## PROBLEM TO WORK ON
Return all the lines below in which the string "button" appears.

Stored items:
▼▼▼

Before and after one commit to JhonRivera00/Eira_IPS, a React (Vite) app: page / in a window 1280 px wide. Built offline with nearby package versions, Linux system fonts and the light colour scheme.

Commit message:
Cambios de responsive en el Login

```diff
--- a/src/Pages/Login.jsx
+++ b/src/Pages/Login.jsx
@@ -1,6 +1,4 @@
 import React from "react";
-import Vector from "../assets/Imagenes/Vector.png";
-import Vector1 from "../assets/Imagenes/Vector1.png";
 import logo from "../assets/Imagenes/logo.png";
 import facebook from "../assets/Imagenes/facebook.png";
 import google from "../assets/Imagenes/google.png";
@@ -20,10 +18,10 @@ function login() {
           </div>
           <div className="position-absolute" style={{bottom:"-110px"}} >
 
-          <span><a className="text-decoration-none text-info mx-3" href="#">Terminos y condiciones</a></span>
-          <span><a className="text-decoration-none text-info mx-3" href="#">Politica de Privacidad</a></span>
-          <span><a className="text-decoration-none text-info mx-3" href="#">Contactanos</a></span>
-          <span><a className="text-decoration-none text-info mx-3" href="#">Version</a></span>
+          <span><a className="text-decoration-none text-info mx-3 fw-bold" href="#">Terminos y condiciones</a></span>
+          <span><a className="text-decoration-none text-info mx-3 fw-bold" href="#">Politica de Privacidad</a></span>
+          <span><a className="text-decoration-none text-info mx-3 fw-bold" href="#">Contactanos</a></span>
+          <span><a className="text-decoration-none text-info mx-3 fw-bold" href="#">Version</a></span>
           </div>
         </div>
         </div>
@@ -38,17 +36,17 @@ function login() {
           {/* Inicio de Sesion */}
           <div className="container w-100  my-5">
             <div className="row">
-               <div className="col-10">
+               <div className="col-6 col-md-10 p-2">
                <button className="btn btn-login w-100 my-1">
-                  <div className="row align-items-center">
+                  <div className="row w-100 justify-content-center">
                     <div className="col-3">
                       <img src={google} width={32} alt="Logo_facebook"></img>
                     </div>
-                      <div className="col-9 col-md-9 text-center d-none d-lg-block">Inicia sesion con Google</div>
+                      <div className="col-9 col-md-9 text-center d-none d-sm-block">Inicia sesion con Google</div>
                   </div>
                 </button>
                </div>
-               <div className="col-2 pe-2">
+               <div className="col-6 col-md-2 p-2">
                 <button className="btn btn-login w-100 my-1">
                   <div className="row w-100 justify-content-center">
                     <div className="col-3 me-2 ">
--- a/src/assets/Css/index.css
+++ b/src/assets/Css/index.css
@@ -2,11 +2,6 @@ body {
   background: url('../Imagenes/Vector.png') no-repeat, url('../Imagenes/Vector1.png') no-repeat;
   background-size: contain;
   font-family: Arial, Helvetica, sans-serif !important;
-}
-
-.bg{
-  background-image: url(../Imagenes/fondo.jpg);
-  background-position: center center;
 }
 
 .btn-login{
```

▲▲▲

## ANSWER SPACE
                <button className="btn btn-login w-100 my-1">
                 </button>
                 <button className="btn btn-login w-100 my-1">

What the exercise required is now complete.